TASK PROMPT: Reproduce, from the lines below, exactly the stretch that begins at the line containing "-81,7 +81,7 @@" and ends at the line containing "válidas respecto a", both included.

# # #

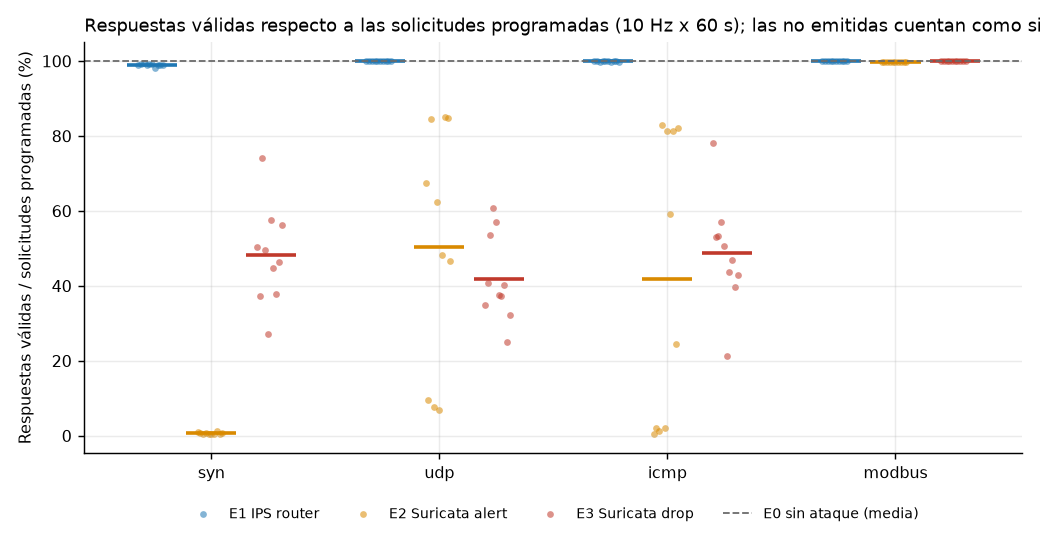
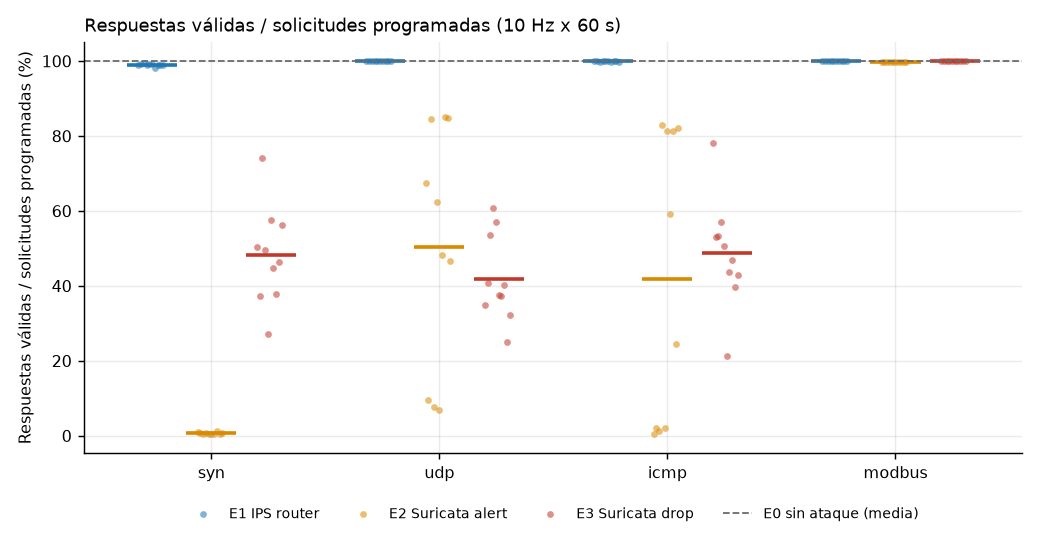
Figura a7: título más corto

Changed region(s): [[0.2462, 0.0311, 1.0, 0.0623]]

diff --git a/lab/analysis/analisis_final.py b/lab/analysis/analisis_final.py
@@ -81,7 +81,7 @@ def strip(metric, ylabel, fname, log=False, title=""):
     ax.set_title(title, loc="left", fontsize=10); ax.legend(frameon=False, fontsize=8, ncol=4, loc="upper center", bbox_to_anchor=(.5, -.1))
     fig.tight_layout(); fig.savefig(f"{FIG}/{A.platform}_{A.profile}_{fname}.png"); plt.close(fig)
 strip("availability_pct", "Disponibilidad del SCADA durante el ataque (%)", "a1_disponibilidad", title=f"Disponibilidad por escenario y ataque ({A.platform}, perfil {A.profile}; punto = corrida, línea = media)")
-strip("resp_vs_programadas_pct", "Respuestas válidas / solicitudes programadas (%)", "a7_respuestas_vs_programadas", title="Respuestas válidas respecto a las solicitudes programadas (10 Hz x 60 s); las no emitidas cuentan como sin respuesta")
+strip("resp_vs_programadas_pct", "Respuestas válidas / solicitudes programadas (%)", "a7_respuestas_vs_programadas", title="Respuestas válidas / solicitudes programadas (10 Hz x 60 s)")
 strip("rtt_p95_ms", "RTT p95 (ms, escala log)", "a2_rtt_p95", log=True, title="Latencia (RTT p95) del tráfico legítimo durante el ataque")
 
 # ---- a3: disponibilidad por segundo respecto al inicio del ataque (de polls.csv) ----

# # #

EXERCISE SOLUTION:
@@ -81,7 +81,7 @@ def strip(metric, ylabel, fname, log=False, title=""):
     ax.set_title(title, loc="left", fontsize=10); ax.legend(frameon=False, fontsize=8, ncol=4, loc="upper center", bbox_to_anchor=(.5, -.1))
     fig.tight_layout(); fig.savefig(f"{FIG}/{A.platform}_{A.profile}_{fname}.png"); plt.close(fig)
 strip("availability_pct", "Disponibilidad del SCADA durante el ataque (%)", "a1_disponibilidad", title=f"Disponibilidad por escenario y ataque ({A.platform}, perfil {A.profile}; punto = corrida, línea = media)")
-strip("resp_vs_programadas_pct", "Respuestas válidas / solicitudes programadas (%)", "a7_respuestas_vs_programadas", title="Respuestas válidas respecto a las solicitudes programadas (10 Hz x 60 s); las no emitidas cuentan como sin respuesta")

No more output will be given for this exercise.